“Action Microsoft.Crm.Setup.Server.CreateSetupUserAction failed. Exception from HRESULT: 0x80048306.”
It took me a while to figure out that this might be a security-related issue, so I took a guess and added my User Account to the “CRMPrivUserGroup” and “CRMSQLAccessGroup” groups. After cleaining up the remenants of the first installation, I retried the installation and everything went as planned.
Now to the configuration issue that seems to be causing the most confusion out there – DELEGATION

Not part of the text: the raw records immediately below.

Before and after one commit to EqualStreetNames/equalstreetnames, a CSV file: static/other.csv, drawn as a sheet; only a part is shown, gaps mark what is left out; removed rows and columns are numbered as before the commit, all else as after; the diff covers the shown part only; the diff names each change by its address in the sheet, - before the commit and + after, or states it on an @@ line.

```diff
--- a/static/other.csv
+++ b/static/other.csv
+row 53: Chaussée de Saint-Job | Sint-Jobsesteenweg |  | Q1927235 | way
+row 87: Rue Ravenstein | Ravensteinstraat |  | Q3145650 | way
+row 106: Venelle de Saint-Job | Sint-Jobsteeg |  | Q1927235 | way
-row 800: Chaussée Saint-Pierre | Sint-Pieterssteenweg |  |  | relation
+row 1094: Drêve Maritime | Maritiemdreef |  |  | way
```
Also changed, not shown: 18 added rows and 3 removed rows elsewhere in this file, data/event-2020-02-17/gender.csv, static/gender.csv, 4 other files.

Microsoft CRM 3.0 makes use of impersonation and delegation, allowing the CRM Application Server to delegate user credentials through to the Database and Report Servers. When a user on Client Machine A authenticates with the CRM Application Server on Machine B, they prove that they know a secret associated with their User Account (typically a password). However, the user doesn’t tell machine B what the password is. In normal circumstances, machine B has no way of proving to the SQL Server on Machine C that it really does have a valid logon for the client, but C needs proof. This is why we need impersonation and delegation.

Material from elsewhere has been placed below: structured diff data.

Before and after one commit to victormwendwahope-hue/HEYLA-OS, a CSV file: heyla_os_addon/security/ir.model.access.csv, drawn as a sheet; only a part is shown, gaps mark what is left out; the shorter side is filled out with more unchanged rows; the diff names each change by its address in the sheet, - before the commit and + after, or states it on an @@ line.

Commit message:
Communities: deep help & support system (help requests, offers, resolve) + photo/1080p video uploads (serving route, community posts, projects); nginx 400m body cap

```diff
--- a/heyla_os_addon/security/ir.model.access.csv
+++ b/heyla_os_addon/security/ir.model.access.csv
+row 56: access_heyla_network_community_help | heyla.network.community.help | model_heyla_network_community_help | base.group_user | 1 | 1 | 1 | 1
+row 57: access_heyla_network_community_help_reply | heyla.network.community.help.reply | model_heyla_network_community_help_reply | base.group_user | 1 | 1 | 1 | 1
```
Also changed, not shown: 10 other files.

There is a great article which explains this step-by-step, available in the September 2005 issue of MSDN Magazine, which I recommend you take the time to read: http://msdn.microsoft.com/msdnmag/issues/05/09/SecurityBriefs/default.aspx. All clear??? Good, so now all I have to do is figure out what delegation settings I need to request Microsoft IT to configure – remember I don’t have AD administration rights.
Firstly, I needed to make sure I have the correct Service Principle Names (SPNs) set up on the correct AD objects. Because I am running the SQL Server, the CRM Web Server and the SRS Web Server using the Network Service credential, then I must set the SPNs the relevant computer accounts (Network Service uses the machine account to access resources). Using the SETSP.EXE tool that comes with the Windows Server 2003 Support Tools, I ran the following commands (domain names have been changed to protect the innocent):
- SETSPN -A MSSQLSvc/SQL01:1433 DOMAIN\SQL01
- SETSPN -A MSSQLSvc/SQL01.domain.com:1433 DOMAIN\SQL01
- SETSPN -A HTTP/RPT01 DOMAIN\RPT01
- SETSPN -A HTTP/RPT01.domain.com DOMAIN\RPT01
- SETSPN -A HTTP/CRM01 DOMAIN\CRM01
- SETSPN -A HTTP/CRM01.domain.com DOMAIN\CRM01
That’s taken care of the SPNs, now I needed to request Microsoft IT to set up the following constrained delegations:
On Machine Account CRM01:
On Machine Account RPT01:
Suddenly, everything in the world is goodness and I have access to the reports which were missing before.
To be continued…
This posting is provided “AS IS” with no warranties, and confers no rights.